[Version comparison data]
# # #
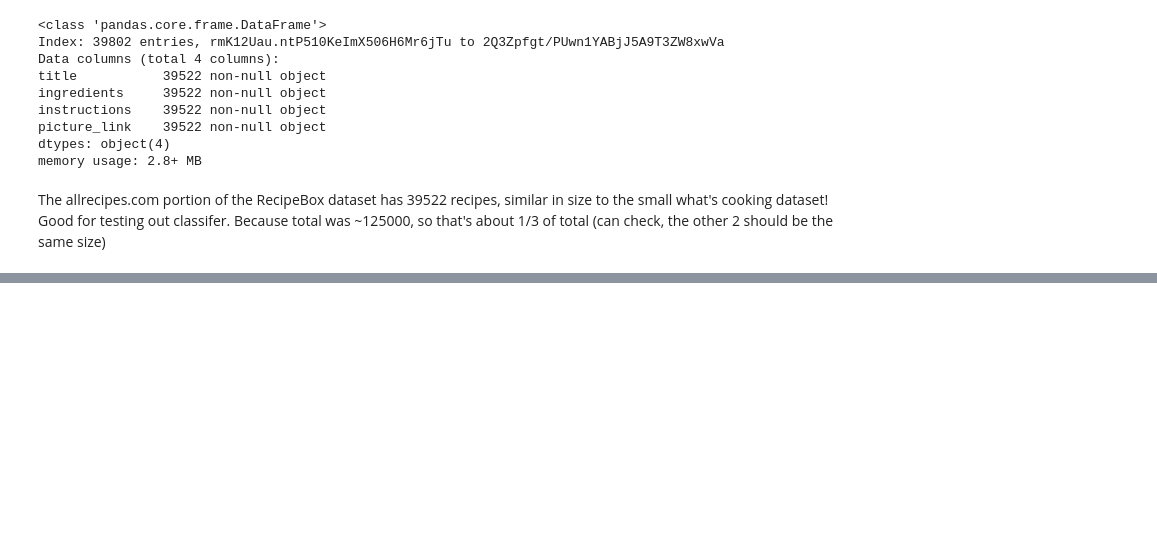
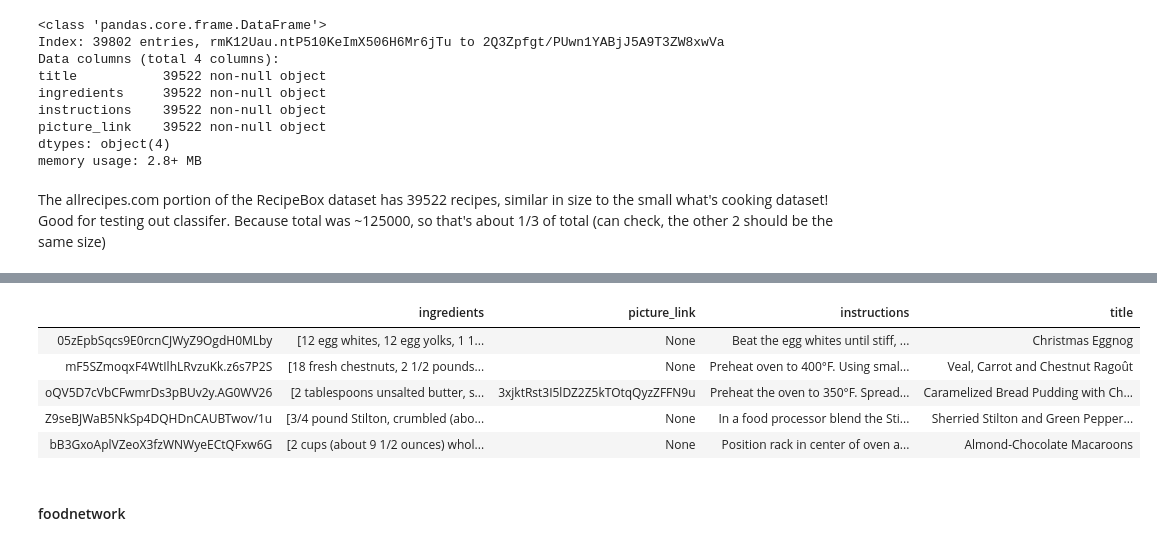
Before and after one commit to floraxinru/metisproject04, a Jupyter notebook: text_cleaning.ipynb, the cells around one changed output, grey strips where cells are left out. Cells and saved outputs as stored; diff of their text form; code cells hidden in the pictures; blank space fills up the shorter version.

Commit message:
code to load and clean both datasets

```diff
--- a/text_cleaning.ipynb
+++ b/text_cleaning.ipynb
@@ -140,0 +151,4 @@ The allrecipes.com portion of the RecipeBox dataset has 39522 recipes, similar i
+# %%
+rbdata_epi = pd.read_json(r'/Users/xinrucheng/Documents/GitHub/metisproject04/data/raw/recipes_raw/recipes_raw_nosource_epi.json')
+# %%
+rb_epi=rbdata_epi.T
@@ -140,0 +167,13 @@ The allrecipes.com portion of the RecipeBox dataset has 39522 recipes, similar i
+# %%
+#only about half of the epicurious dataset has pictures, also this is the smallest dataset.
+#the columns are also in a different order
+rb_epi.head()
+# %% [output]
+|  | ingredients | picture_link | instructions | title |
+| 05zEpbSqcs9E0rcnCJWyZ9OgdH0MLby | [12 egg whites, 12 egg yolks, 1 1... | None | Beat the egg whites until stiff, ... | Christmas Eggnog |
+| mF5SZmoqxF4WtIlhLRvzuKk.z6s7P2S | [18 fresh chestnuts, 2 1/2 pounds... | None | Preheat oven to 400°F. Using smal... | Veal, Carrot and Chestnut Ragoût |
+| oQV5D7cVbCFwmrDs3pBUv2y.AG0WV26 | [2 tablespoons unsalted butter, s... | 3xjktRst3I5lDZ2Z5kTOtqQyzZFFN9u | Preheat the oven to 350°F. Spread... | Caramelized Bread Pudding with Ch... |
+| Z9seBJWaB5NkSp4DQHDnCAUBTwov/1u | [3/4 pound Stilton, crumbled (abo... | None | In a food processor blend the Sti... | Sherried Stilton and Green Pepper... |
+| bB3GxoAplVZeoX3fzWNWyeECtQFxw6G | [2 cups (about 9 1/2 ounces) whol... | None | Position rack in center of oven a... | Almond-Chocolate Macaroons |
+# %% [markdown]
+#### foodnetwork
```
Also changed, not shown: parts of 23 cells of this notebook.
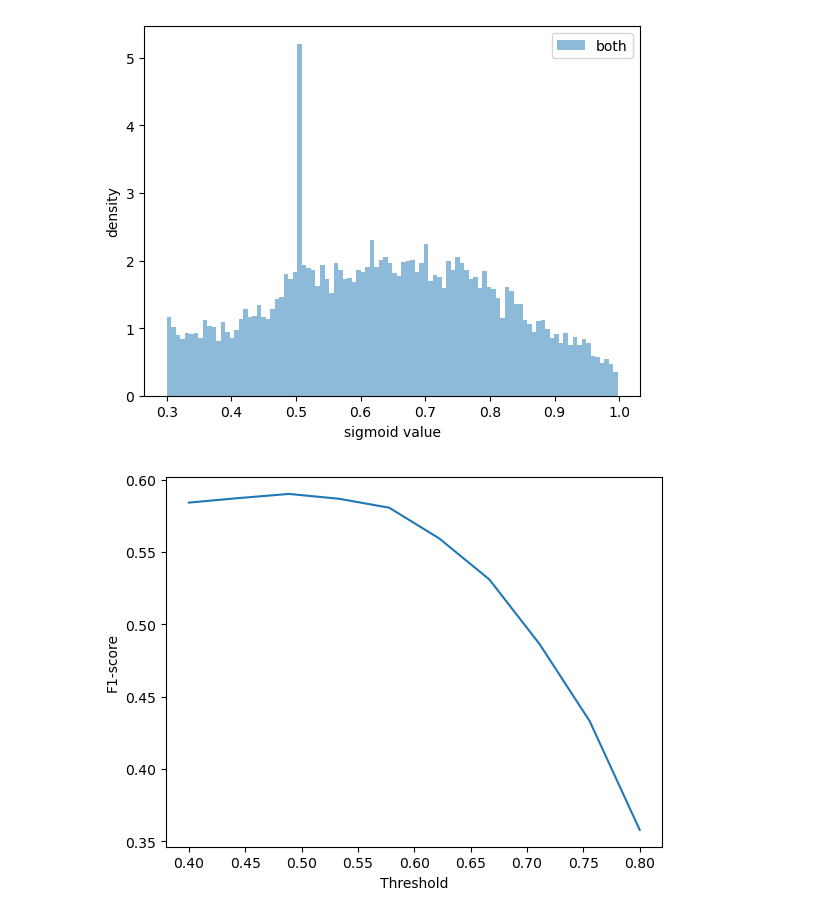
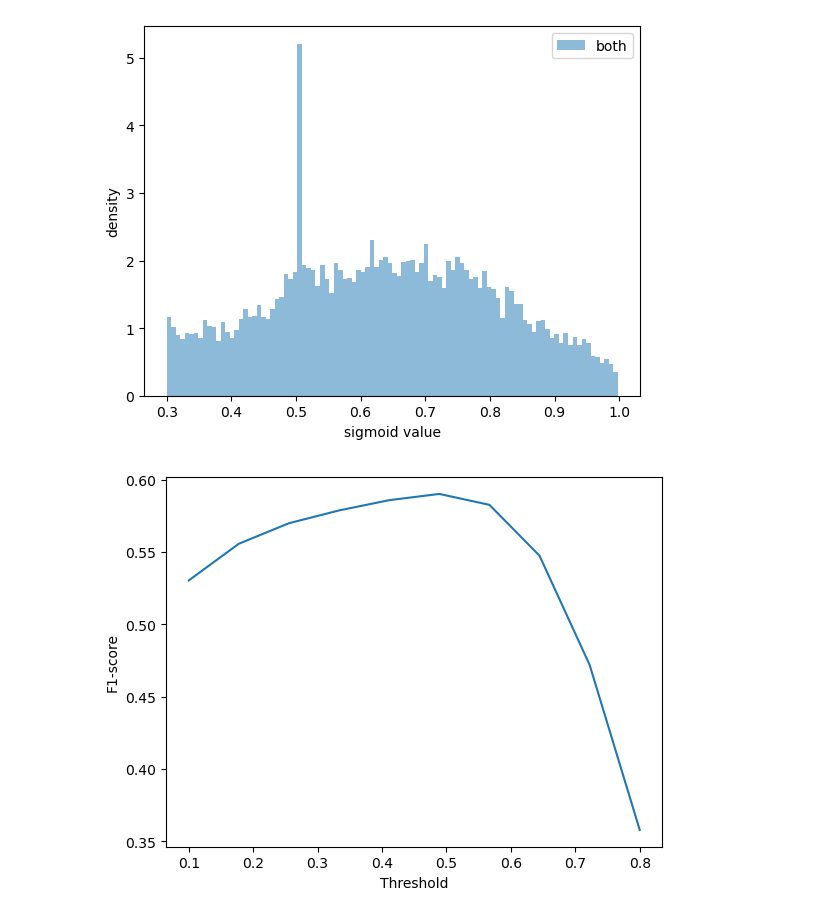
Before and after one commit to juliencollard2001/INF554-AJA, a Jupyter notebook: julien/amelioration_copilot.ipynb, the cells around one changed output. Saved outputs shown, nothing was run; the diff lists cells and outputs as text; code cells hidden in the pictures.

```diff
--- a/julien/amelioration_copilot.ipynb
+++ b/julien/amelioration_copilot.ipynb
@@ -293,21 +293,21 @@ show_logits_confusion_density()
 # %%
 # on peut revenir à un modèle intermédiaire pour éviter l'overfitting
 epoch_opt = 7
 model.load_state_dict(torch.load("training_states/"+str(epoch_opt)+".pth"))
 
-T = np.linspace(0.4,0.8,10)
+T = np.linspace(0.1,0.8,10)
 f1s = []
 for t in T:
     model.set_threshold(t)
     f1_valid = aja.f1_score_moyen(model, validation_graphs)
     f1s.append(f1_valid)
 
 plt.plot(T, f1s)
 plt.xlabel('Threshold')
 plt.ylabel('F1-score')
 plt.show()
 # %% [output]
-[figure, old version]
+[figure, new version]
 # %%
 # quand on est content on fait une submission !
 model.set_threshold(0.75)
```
# # #
§ DIRECTIONS FOR THIS TASK
Copy each line in the data that holds the word "model".

§ SOLUTION
 model.load_state_dict(torch.load("training_states/"+str(epoch_opt)+".pth"))
     model.set_threshold(t)
     f1_valid = aja.f1_score_moyen(model, validation_graphs)
 model.set_threshold(0.75)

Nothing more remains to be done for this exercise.